In a recent Cell Reports article, a team led by investigators at the San Raffaele Institute in Milan, Italy, shows that endogenous microRNAs, like miR-511-3p, "may operate to establish thresholds for inflammatory cell activation in tumors." In its paper, team says that "miR-511-3p modulates genetic programs of tumor-associated macrophages," and identifies direct targets of the miRNA. "Enhancing miR-511-3p activity in TAMs [tumor-associated macrophages] may represent a therapeutic strategy to reprogram them from a protumoral to an antitumoral phenotype," the authors write.
Elsewhere in Cell Reports, Cold Spring Harbor Laboratory's Adrian Krainer and his colleagues show that "MYC and SRSF1 are significantly coexpressed in lung and breast cancers," and that the former directly targets the latter. The team also reports that "SRSF1 knockdown reduces MYC-mediated transformation," and hence its oncogenic activity.

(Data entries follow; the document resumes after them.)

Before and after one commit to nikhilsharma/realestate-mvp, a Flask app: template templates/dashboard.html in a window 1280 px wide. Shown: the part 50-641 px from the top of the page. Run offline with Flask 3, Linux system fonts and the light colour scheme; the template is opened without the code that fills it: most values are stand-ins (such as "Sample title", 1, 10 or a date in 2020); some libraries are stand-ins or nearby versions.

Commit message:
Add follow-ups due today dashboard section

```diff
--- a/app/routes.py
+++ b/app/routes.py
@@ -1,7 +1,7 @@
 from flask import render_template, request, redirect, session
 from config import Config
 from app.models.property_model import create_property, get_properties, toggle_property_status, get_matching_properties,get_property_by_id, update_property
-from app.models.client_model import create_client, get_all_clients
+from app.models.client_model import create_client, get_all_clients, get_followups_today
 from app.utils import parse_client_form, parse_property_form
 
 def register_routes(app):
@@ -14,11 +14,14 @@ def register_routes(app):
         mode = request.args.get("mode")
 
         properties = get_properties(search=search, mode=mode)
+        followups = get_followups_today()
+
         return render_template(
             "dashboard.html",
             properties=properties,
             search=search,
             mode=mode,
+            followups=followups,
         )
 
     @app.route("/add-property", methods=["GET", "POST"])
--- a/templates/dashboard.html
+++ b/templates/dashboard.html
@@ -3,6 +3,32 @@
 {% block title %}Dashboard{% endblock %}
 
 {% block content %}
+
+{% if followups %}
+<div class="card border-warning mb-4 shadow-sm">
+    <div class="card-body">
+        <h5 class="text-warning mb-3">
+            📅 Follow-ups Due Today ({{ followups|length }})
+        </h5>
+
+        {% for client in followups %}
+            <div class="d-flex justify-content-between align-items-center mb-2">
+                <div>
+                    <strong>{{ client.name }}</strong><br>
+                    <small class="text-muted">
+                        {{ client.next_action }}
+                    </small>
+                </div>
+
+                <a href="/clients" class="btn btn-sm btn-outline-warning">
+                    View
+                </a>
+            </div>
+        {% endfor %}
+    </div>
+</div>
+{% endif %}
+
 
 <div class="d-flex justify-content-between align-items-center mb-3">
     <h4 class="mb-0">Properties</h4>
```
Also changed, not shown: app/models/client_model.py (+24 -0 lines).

Over in Molecular Cell, an international team led by investigators at Spain's University of Córdoba shows that in Arabidopsis, the "DNA phosphatase ZDP removes the blocking 3' phosphate, allowing subsequent DNA polymerization and ligation steps needed to complete the repair reactions" downstream of ROS1. As such, the Córdoba-led team says ZDP functions as part of an active DNA demethylation pathway in the model plant.